Willis G. Regier at The Chronicle Review writes about the trials and tribulations of finding the best translation of Aesop's fables. No straight-forward task, apparently.
Regier writes that "[n]ine translators dominated Aesop in English over the past 500 years, and new ones are vying for attention. What do the translations show? Most obviously, some Aesops have more Aesop, much more, than others. Some have been much more reprinted, and more popular. And some change the fables: In some editions a lion outwits three bulls, in others four. Animals are altered: A weasel in one translation is a cat in another, toads become frogs, crows become ravens, a bear becomes a tiger, a lion becomes a leopard, and so on."

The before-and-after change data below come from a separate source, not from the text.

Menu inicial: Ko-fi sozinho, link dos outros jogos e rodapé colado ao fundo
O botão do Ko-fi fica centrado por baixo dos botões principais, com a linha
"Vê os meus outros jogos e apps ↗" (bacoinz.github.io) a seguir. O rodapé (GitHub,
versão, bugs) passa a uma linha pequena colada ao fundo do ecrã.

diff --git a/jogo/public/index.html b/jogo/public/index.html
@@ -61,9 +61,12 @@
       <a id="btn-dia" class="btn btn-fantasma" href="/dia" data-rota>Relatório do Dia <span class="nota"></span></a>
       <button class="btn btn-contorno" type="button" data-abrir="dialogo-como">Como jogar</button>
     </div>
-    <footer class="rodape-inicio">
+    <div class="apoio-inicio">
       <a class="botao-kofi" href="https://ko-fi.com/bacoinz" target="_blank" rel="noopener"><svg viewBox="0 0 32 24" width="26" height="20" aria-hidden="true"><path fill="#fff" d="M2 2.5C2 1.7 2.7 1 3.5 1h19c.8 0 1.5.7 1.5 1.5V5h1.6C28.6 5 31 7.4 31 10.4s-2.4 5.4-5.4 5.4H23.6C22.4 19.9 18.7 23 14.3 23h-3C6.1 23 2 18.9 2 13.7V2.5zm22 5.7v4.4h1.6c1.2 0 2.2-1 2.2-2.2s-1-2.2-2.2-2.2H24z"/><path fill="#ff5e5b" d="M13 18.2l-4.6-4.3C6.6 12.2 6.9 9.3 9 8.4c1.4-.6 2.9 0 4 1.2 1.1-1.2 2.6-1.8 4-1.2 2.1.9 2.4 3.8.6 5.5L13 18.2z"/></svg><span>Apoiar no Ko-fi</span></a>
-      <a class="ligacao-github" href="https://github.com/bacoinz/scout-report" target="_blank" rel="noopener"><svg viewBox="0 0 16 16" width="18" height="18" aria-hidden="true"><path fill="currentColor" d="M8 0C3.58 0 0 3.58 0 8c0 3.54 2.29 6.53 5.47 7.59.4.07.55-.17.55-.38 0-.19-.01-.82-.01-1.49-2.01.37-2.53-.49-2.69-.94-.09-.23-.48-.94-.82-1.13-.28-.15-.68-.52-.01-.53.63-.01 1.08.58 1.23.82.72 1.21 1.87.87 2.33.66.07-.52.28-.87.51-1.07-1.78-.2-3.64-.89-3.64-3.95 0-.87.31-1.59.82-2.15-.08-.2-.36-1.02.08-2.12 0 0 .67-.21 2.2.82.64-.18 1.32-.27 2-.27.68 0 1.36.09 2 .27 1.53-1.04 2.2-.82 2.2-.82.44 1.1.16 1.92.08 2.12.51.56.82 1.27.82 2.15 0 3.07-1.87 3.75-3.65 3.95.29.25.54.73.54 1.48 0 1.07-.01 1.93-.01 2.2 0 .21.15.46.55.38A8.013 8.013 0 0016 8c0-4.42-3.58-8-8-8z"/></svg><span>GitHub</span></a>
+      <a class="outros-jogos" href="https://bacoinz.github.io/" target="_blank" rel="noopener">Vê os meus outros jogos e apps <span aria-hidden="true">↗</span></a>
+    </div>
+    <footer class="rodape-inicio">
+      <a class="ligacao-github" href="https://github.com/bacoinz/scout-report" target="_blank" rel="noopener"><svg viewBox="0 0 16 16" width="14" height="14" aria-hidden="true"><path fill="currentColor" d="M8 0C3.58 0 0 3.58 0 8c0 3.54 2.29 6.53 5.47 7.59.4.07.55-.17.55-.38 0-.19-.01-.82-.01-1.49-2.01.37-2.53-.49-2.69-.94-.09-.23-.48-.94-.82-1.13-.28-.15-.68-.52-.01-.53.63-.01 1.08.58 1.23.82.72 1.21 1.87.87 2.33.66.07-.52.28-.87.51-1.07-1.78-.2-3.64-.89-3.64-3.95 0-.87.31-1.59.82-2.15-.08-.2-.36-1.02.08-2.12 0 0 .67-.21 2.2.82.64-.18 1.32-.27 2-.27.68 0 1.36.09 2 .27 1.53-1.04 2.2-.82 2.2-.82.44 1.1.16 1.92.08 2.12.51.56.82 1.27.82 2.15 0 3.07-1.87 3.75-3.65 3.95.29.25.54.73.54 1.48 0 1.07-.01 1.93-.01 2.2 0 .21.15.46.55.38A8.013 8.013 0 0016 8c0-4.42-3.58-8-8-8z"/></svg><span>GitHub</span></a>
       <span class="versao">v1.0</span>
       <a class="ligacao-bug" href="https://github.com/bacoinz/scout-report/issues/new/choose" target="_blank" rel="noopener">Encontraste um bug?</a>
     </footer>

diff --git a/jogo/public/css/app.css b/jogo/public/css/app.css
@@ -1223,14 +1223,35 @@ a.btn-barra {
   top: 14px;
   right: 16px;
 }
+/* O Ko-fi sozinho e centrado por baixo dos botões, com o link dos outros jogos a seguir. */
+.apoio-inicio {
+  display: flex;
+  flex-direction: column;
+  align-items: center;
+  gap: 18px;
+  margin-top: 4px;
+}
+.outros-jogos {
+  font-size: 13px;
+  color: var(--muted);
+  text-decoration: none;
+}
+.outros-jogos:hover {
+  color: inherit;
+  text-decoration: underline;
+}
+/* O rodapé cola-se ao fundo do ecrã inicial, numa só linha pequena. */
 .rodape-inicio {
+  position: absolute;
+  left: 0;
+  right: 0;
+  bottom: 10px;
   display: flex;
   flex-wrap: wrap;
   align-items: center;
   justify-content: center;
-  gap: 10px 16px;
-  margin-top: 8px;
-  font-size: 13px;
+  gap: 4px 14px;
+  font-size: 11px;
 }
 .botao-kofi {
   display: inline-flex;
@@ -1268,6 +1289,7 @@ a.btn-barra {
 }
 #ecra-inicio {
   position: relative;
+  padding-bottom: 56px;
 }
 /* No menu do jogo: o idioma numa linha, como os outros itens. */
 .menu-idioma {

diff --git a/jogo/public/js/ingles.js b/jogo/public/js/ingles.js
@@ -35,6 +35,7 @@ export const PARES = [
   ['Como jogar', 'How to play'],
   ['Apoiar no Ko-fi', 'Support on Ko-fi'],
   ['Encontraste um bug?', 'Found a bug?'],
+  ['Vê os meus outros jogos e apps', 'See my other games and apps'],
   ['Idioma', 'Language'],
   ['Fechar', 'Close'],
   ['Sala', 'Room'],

He goes through the different translations and their various political/social/religious slants and mentions which new translations are available. His vote, however, goes to Laura Gibbs's 2002 translation.